both in computer science. Since 1999, he has been Professor in Software Engineering at the University of Oslo. Previously, he worked as a
statistician and computer scientist at the National Hospital of Norway, as a software developer and group leader at Statistics Norway,
and was an Associate Professor at the University of Oslo. He has been on the board of three software development companies.
In 2001, he founded the Software Engineering Department at Simula Research Laboratory and was its leader until 2008, when it was number 1
in the world (out of 1400 institutions) with respect to publications, on the basis of a
ranking by the Journal of Systems and Software (JSS)
for the period 2004-2008. He was number 11 (out of 4000) on the ranking of individual scholars for the period 2003-2007. He was also
Research Director and part of the Simula management team.
He has been the leader of many externally funded research projects. Since 1996, he has, together with SINTEF and the Norwegian University

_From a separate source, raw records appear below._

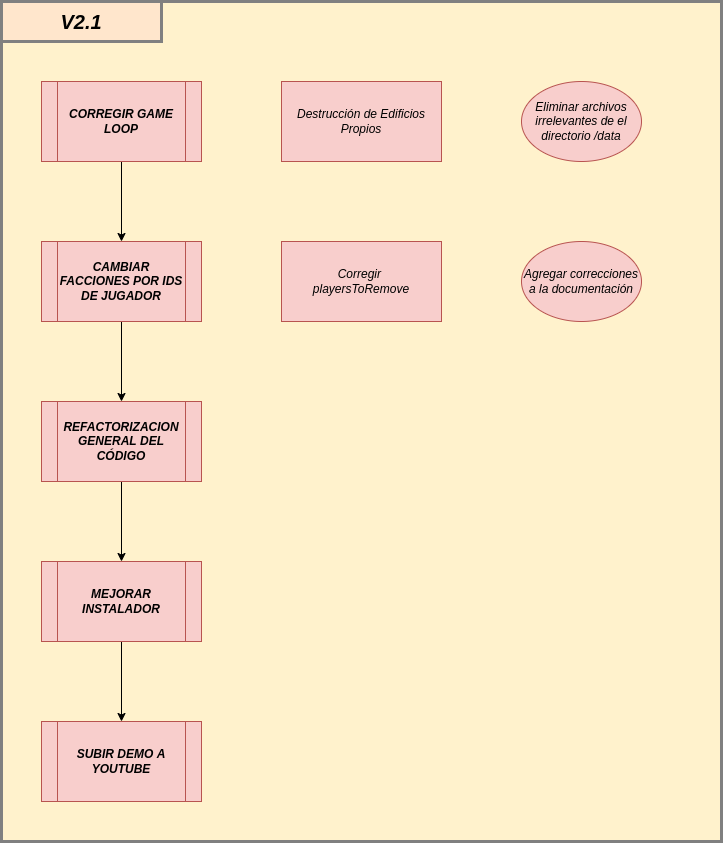
The draw.io diagram Roadmap.png in Lautaro-De-Lucia/TDP-Dune2022, before a commit. Source tidied: cells renumbered, new cells last; positions are measured from the earlier drawing's top-left corner, leaving out a move shared by most shapes.
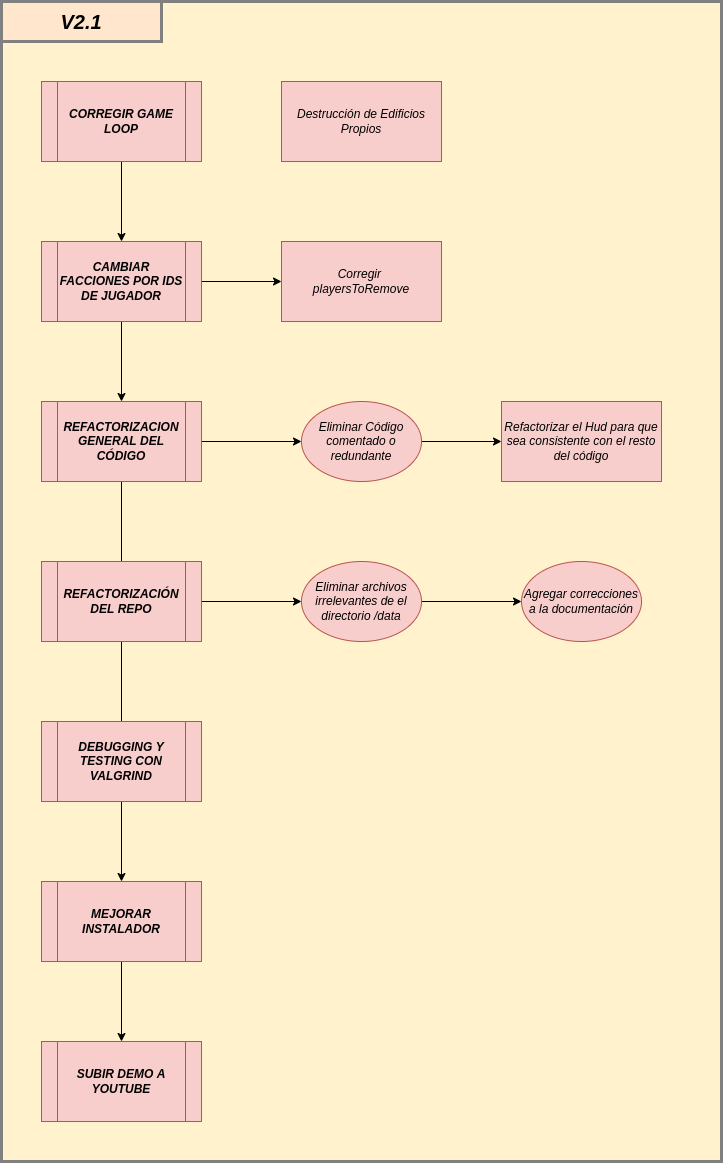
After the change.

Diff of the diagram source:
```diff
@@ -3,7 +3,7 @@
     <mxCell id="0" />
     <mxCell id="1" parent="0" />
     <mxCell id="2" style="rounded=0;whiteSpace=wrap;html=1;strokeColor=#808080;strokeWidth=3;fillColor=#fff2cc;" parent="1" vertex="1">
-      <mxGeometry width="720" height="840" as="geometry" />
+      <mxGeometry width="720" height="1160" as="geometry" />
     </mxCell>
     <mxCell id="3" style="edgeStyle=orthogonalEdgeStyle;rounded=0;jettySize=auto;html=1;" parent="1" edge="1" source="4">
       <mxGeometry relative="1" as="geometry">
@@ -16,12 +16,18 @@
     <mxCell id="5" style="edgeStyle=orthogonalEdgeStyle;rounded=0;jettySize=auto;html=1;entryX=0.5;entryY=0;entryDx=0;entryDy=0;" parent="1" edge="1" source="6" target="8">
       <mxGeometry relative="1" as="geometry" />
     </mxCell>
+    <mxCell id="17" style="edgeStyle=orthogonalEdgeStyle;rounded=0;jettySize=auto;html=1;entryX=0;entryY=0.5;entryDx=0;entryDy=0;" parent="1" edge="1" source="6" target="13">
+      <mxGeometry relative="1" as="geometry" />
+    </mxCell>
     <mxCell id="6" value="&lt;b&gt;&lt;i&gt;CAMBIAR FACCIONES POR IDS DE JUGADOR&lt;/i&gt;&lt;/b&gt;" style="shape=process;whiteSpace=wrap;html=1;backgroundOutline=1;fillColor=#f8cecc;strokeColor=#b85450;" parent="1" vertex="1">
       <mxGeometry x="40" y="240" width="160" height="80" as="geometry" />
     </mxCell>
     <mxCell id="7" style="edgeStyle=orthogonalEdgeStyle;rounded=0;jettySize=auto;html=1;" parent="1" edge="1" source="8" target="15">
       <mxGeometry relative="1" as="geometry" />
     </mxCell>
+    <mxCell id="18" style="edgeStyle=orthogonalEdgeStyle;rounded=0;jettySize=auto;html=1;entryX=0;entryY=0.5;entryDx=0;entryDy=0;" parent="1" edge="1" source="8" target="22">
+      <mxGeometry relative="1" as="geometry" />
+    </mxCell>
     <mxCell id="8" value="&lt;b&gt;&lt;i&gt;REFACTORIZACION GENERAL DEL CÓDIGO&lt;/i&gt;&lt;/b&gt;" style="shape=process;whiteSpace=wrap;html=1;backgroundOutline=1;fillColor=#f8cecc;strokeColor=#b85450;" parent="1" vertex="1">
       <mxGeometry x="40" y="400" width="160" height="80" as="geometry" />
     </mxCell>
@@ -31,11 +37,14 @@
     <mxCell id="10" value="&lt;i&gt;Destrucción de Edificios Propios&lt;/i&gt;" style="rounded=0;whiteSpace=wrap;html=1;fillColor=#f8cecc;strokeColor=#b85450;" parent="1" vertex="1">
       <mxGeometry x="280" y="80" width="160" height="80" as="geometry" />
     </mxCell>
+    <mxCell id="19" style="edgeStyle=orthogonalEdgeStyle;rounded=0;jettySize=auto;html=1;" parent="1" edge="1" source="11" target="12">
+      <mxGeometry relative="1" as="geometry" />
+    </mxCell>
     <mxCell id="11" value="&lt;i style=&quot;&quot;&gt;&lt;span style=&quot;&quot;&gt;&#9;&lt;/span&gt;Eliminar archivos irrelevantes de el directorio /data&lt;/i&gt;" style="ellipse;whiteSpace=wrap;html=1;fillColor=#f8cecc;strokeColor=#b85450;" parent="1" vertex="1">
-      <mxGeometry x="520" y="80" width="120" height="80" as="geometry" />
+      <mxGeometry x="300" y="560" width="120" height="80" as="geometry" />
     </mxCell>
     <mxCell id="12" value="&lt;i&gt;Agregar correcciones a la documentación&lt;/i&gt;" style="ellipse;whiteSpace=wrap;html=1;fillColor=#f8cecc;strokeColor=#b85450;" parent="1" vertex="1">
-      <mxGeometry x="520" y="240" width="120" height="80" as="geometry" />
+      <mxGeometry x="520" y="560" width="120" height="80" as="geometry" />
     </mxCell>
     <mxCell id="13" value="&lt;i&gt;Corregir &lt;br&gt;playersToRemove&lt;/i&gt;" style="rounded=0;whiteSpace=wrap;html=1;fillColor=#f8cecc;strokeColor=#b85450;" parent="1" vertex="1">
       <mxGeometry x="280" y="240" width="160" height="80" as="geometry" />
@@ -44,10 +53,28 @@
       <mxGeometry relative="1" as="geometry" />
     </mxCell>
     <mxCell id="15" value="&lt;b&gt;&lt;i&gt;MEJORAR INSTALADOR&lt;/i&gt;&lt;/b&gt;" style="shape=process;whiteSpace=wrap;html=1;backgroundOutline=1;fillColor=#f8cecc;strokeColor=#b85450;" parent="1" vertex="1">
-      <mxGeometry x="40" y="560" width="160" height="80" as="geometry" />
+      <mxGeometry x="40" y="880" width="160" height="80" as="geometry" />
     </mxCell>
     <mxCell id="16" value="&lt;b&gt;&lt;i&gt;SUBIR DEMO A YOUTUBE&lt;/i&gt;&lt;/b&gt;" style="shape=process;whiteSpace=wrap;html=1;backgroundOutline=1;fillColor=#f8cecc;strokeColor=#b85450;" parent="1" vertex="1">
-      <mxGeometry x="40" y="720" width="160" height="80" as="geometry" />
+      <mxGeometry x="40" y="1040" width="160" height="80" as="geometry" />
     </mxCell>
+    <mxCell id="20" value="&lt;i&gt;Refactorizar el Hud para que sea consistente con el resto del código&lt;/i&gt;" style="rounded=0;whiteSpace=wrap;html=1;fillColor=#f8cecc;strokeColor=#b85450;" parent="1" vertex="1">
+      <mxGeometry x="500" y="400" width="160" height="80" as="geometry" />
+    </mxCell>
+    <mxCell id="21" style="edgeStyle=orthogonalEdgeStyle;rounded=0;jettySize=auto;html=1;" parent="1" edge="1" source="22" target="20">
+      <mxGeometry relative="1" as="geometry" />
+    </mxCell>
+    <mxCell id="22" value="&lt;i&gt;Eliminar Código comentado o redundante&lt;/i&gt;" style="ellipse;whiteSpace=wrap;html=1;fillColor=#f8cecc;strokeColor=#b85450;" parent="1" vertex="1">
+      <mxGeometry x="300" y="400" width="120" height="80" as="geometry" />
+    </mxCell>
+    <mxCell id="23" value="&lt;b&gt;&lt;i&gt;DEBUGGING Y TESTING CON VALGRIND&lt;/i&gt;&lt;/b&gt;" style="shape=process;whiteSpace=wrap;html=1;backgroundOutline=1;fillColor=#f8cecc;strokeColor=#b85450;" parent="1" vertex="1">
+      <mxGeometry x="40" y="720" width="160" height="80" as="geometry" />
+    </mxCell>
+    <mxCell id="24" style="edgeStyle=orthogonalEdgeStyle;rounded=0;jettySize=auto;html=1;entryX=0;entryY=0.5;entryDx=0;entryDy=0;" parent="1" edge="1" source="25" target="11">
+      <mxGeometry relative="1" as="geometry" />
+    </mxCell>
+    <mxCell id="25" value="&lt;b&gt;&lt;i&gt;REFACTORIZACIÓN DEL REPO&lt;/i&gt;&lt;/b&gt;" style="shape=process;whiteSpace=wrap;html=1;backgroundOutline=1;fillColor=#f8cecc;strokeColor=#b85450;" parent="1" vertex="1">
+      <mxGeometry x="40" y="560" width="160" height="80" as="geometry" />
+    </mxCell>
   </root>
 </mxGraphModel>
```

of Science and Technology (NTNU), continuously run projects for the improvement of software development processes and for innovation in Norwegian industry, including
such organizations as ABB, Telenor and DNV Software, and many others.
Among his research contributions are the insights gained from a significant increase in the realism, scale, and control of empirical studies
in software engineering. By attracting appropriate funding, setting up professional project organizations, and developing web-based support
environments, he has initiated and organized a large number of experiments with subjects ranging from 300 professionals from 30 companies
for 1 day to eight professionals for 2 months. To further understand the complexity of software engineering and the costs/benefits of
using various software engineering technologies (processes, methods, and tools) for various purposes by people with varying skills in various
industrial contexts, he has engaged in how software engineering research may benefit from applying other empirical methods as well, including
case studies (possibly controlled, comparative, multiple, and/or longitudinal), action research, surveys, systematic reviews of the literature, and
meta-analyses. He has also been active in the issue of theory building in software engineering.
He was on the Editorial Board of Empirical Software Engineering from 2002 to 2009. Since 2010, he has been on the Editorial Board (Associate Editor) of
IEEE Transactions on Software Engineering (Impact Factor 3.75).